A few hours ago I posted that Paris Match had become American!
The deal between Lagardere and Hearst excludes Paris Match and the French Elle. So Paris Match will stay French. I leave my tribute online as I do feel a magazine belongs to a country, to a culture. Vanity Fair would probably do pretty badly in France ( although many have wanted to create a French Vanity Fair) and Paris Match belongs to France. So the post should really be: Paris Match: More French Than Ever!
Will Paris Match become American? Incredible! Le poids des mots, le choc des photos (The importance of the words and the choc of the photos) according to their famous slogan. The deal was concluded. Hearst is buying Lagardere active for over 600 million Euros! Quite a symbolic day!
The covers of French Paris Match are milestones in my life: the first wedding of Caroline de Monaco, the wedding of Diana, the second wedding of Caroline….
This is also where I discovered journalism working as a trainee journalist for 3 years. The magazine was still located avenue des Champs Elysees, and Roger Therond was president. Everybody in the magazine had a “grande gueule”, a Gerard Depardieu kind of aura. There were always extraordinary things happening in one day. An amateur photographer would show up with exclusive photos of a flood in the South of France, a photo agency would bring the only photos of Baron Empain kept in confinement by his hijackers, or we received photos ofthe visit of Isabelle Huppert, only 25, who had just been crowned in Cannes at the film festival.
There were reporters following the same story for weeks, (sur une planque) basically guarding a place 24 hours a day, to note any suspicious whereabouts which could become a story -such as looking for clues in front the avenue Hoche apartment of Baron Empain.
There were those who covered the wars all over the world and came back with their tales – it was like having bonuses to the articles with their anecdotes.
There were those who specialized in the Monaco family and spent time between Le Rocher, Saint Tropez, Megeve and Paris.
Michel Sola, then Director of Photography and later Editor in Chief, would stay for what seemed to me hours in his office negotiating the price of photos with the agencies, Gamma, Sygma. This was probably the most important part of the day.

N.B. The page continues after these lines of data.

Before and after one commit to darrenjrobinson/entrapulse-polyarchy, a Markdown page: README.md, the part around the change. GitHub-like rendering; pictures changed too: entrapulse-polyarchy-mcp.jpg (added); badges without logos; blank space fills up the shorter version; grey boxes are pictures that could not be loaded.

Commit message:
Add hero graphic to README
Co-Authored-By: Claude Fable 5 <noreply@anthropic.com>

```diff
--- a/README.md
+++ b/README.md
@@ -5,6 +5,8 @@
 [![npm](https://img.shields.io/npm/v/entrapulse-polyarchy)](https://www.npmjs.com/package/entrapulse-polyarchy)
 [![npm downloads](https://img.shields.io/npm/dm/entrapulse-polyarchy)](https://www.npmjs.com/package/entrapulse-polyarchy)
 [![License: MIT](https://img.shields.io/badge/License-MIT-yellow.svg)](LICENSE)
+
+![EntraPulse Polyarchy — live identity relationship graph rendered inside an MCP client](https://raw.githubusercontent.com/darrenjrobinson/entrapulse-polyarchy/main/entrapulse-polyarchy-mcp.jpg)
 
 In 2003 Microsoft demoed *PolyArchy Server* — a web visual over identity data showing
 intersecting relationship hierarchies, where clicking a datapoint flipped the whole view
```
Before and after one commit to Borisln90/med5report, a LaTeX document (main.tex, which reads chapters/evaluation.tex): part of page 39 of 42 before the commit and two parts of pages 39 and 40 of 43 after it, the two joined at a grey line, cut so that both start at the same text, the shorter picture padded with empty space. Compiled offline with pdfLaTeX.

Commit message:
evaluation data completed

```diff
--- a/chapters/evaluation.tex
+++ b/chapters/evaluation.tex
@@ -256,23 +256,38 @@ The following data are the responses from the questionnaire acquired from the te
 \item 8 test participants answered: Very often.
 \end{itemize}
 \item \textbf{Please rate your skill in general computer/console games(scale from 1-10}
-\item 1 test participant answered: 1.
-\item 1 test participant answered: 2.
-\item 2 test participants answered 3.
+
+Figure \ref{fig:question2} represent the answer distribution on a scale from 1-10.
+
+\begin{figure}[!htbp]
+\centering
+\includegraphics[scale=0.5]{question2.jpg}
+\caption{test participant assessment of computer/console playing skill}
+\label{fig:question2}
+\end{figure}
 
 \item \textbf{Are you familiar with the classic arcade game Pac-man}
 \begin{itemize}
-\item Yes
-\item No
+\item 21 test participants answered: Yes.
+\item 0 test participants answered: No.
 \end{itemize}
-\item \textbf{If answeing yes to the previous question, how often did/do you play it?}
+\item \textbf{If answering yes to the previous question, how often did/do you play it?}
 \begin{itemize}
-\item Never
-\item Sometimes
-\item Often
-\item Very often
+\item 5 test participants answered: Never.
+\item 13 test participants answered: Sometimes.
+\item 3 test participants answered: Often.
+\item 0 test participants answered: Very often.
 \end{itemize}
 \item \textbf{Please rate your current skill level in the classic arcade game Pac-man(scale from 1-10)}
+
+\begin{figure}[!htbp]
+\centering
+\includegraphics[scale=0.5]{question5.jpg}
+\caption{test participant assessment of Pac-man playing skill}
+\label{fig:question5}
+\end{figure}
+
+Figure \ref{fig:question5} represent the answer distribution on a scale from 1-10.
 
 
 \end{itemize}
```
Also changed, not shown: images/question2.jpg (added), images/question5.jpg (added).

On the day of finishing the magazine, the famous jour du bouclage a generous buffet was served in the main room. All the stories were pinned up on the walls. Roger Therond would come in late, most of the time, after his diner, and would decide on the stories, the ones to keep, the ones to trash, and heads would roll. It was heart breaking. They all smoked Gitanes. It was all very French!